● **Available records**:
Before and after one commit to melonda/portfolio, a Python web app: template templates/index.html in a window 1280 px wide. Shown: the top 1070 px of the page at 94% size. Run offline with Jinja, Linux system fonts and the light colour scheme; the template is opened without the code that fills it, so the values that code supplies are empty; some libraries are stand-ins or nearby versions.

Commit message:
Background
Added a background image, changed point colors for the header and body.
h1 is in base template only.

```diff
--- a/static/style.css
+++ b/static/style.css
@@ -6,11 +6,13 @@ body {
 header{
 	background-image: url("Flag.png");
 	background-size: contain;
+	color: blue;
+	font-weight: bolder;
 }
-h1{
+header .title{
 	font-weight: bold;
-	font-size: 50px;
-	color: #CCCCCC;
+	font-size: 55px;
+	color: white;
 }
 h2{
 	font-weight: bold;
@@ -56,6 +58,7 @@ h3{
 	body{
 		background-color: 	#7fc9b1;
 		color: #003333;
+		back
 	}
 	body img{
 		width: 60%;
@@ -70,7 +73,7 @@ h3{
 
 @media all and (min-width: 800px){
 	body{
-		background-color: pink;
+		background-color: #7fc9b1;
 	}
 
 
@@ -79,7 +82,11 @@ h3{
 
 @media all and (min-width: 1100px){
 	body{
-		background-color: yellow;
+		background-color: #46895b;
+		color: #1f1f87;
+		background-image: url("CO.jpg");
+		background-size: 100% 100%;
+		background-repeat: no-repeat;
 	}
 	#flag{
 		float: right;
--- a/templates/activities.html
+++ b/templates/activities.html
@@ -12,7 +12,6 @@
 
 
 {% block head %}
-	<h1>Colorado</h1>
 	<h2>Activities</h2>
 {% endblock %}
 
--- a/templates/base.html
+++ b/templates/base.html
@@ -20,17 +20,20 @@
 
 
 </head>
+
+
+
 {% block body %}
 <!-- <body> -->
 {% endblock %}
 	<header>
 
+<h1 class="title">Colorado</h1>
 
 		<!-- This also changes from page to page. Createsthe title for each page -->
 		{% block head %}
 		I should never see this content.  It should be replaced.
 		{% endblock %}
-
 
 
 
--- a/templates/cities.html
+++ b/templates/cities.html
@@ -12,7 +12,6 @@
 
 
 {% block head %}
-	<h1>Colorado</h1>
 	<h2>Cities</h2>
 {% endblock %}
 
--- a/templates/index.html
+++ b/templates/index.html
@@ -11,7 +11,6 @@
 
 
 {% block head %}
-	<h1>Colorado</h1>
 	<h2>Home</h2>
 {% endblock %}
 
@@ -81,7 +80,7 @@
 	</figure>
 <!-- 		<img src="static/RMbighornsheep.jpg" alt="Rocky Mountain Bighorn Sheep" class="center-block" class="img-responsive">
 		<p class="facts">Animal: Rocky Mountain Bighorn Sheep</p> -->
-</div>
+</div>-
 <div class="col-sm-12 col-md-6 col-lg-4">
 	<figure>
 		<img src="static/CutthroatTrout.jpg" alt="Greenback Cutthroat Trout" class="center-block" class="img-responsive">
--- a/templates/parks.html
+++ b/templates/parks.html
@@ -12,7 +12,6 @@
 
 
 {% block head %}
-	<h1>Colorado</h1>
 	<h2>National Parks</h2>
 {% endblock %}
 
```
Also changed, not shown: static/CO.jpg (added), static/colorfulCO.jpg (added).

● **Problem statement**:
With nothing omitted, set down all of the records again.

● **Answer below**:
Before and after one commit to melonda/portfolio, a Python web app: template templates/index.html in a window 1280 px wide. Shown: the top 1070 px of the page at 94% size. Run offline with Jinja, Linux system fonts and the light colour scheme; the template is opened without the code that fills it, so the values that code supplies are empty; some libraries are stand-ins or nearby versions.

Commit message:
Background
Added a background image, changed point colors for the header and body.
h1 is in base template only.

```diff
--- a/static/style.css
+++ b/static/style.css
@@ -6,11 +6,13 @@ body {
 header{
 	background-image: url("Flag.png");
 	background-size: contain;
+	color: blue;
+	font-weight: bolder;
 }
-h1{
+header .title{
 	font-weight: bold;
-	font-size: 50px;
-	color: #CCCCCC;
+	font-size: 55px;
+	color: white;
 }
 h2{
 	font-weight: bold;
@@ -56,6 +58,7 @@ h3{
 	body{
 		background-color: 	#7fc9b1;
 		color: #003333;
+		back
 	}
 	body img{
 		width: 60%;
@@ -70,7 +73,7 @@ h3{
 
 @media all and (min-width: 800px){
 	body{
-		background-color: pink;
+		background-color: #7fc9b1;
 	}
 
 
@@ -79,7 +82,11 @@ h3{
 
 @media all and (min-width: 1100px){
 	body{
-		background-color: yellow;
+		background-color: #46895b;
+		color: #1f1f87;
+		background-image: url("CO.jpg");
+		background-size: 100% 100%;
+		background-repeat: no-repeat;
 	}
 	#flag{
 		float: right;
--- a/templates/activities.html
+++ b/templates/activities.html
@@ -12,7 +12,6 @@
 
 
 {% block head %}
-	<h1>Colorado</h1>
 	<h2>Activities</h2>
 {% endblock %}
 
--- a/templates/base.html
+++ b/templates/base.html
@@ -20,17 +20,20 @@
 
 
 </head>
+
+
+
 {% block body %}
 <!-- <body> -->
 {% endblock %}
 	<header>
 
+<h1 class="title">Colorado</h1>
 
 		<!-- This also changes from page to page. Createsthe title for each page -->
 		{% block head %}
 		I should never see this content.  It should be replaced.
 		{% endblock %}
-
 
 
 
--- a/templates/cities.html
+++ b/templates/cities.html
@@ -12,7 +12,6 @@
 
 
 {% block head %}
-	<h1>Colorado</h1>
 	<h2>Cities</h2>
 {% endblock %}
 
--- a/templates/index.html
+++ b/templates/index.html
@@ -11,7 +11,6 @@
 
 
 {% block head %}
-	<h1>Colorado</h1>
 	<h2>Home</h2>
 {% endblock %}
 
@@ -81,7 +80,7 @@
 	</figure>
 <!-- 		<img src="static/RMbighornsheep.jpg" alt="Rocky Mountain Bighorn Sheep" class="center-block" class="img-responsive">
 		<p class="facts">Animal: Rocky Mountain Bighorn Sheep</p> -->
-</div>
+</div>-
 <div class="col-sm-12 col-md-6 col-lg-4">
 	<figure>
 		<img src="static/CutthroatTrout.jpg" alt="Greenback Cutthroat Trout" class="center-block" class="img-responsive">
--- a/templates/parks.html
+++ b/templates/parks.html
@@ -12,7 +12,6 @@
 
 
 {% block head %}
-	<h1>Colorado</h1>
 	<h2>National Parks</h2>
 {% endblock %}
 
```
Also changed, not shown: static/CO.jpg (added), static/colorfulCO.jpg (added).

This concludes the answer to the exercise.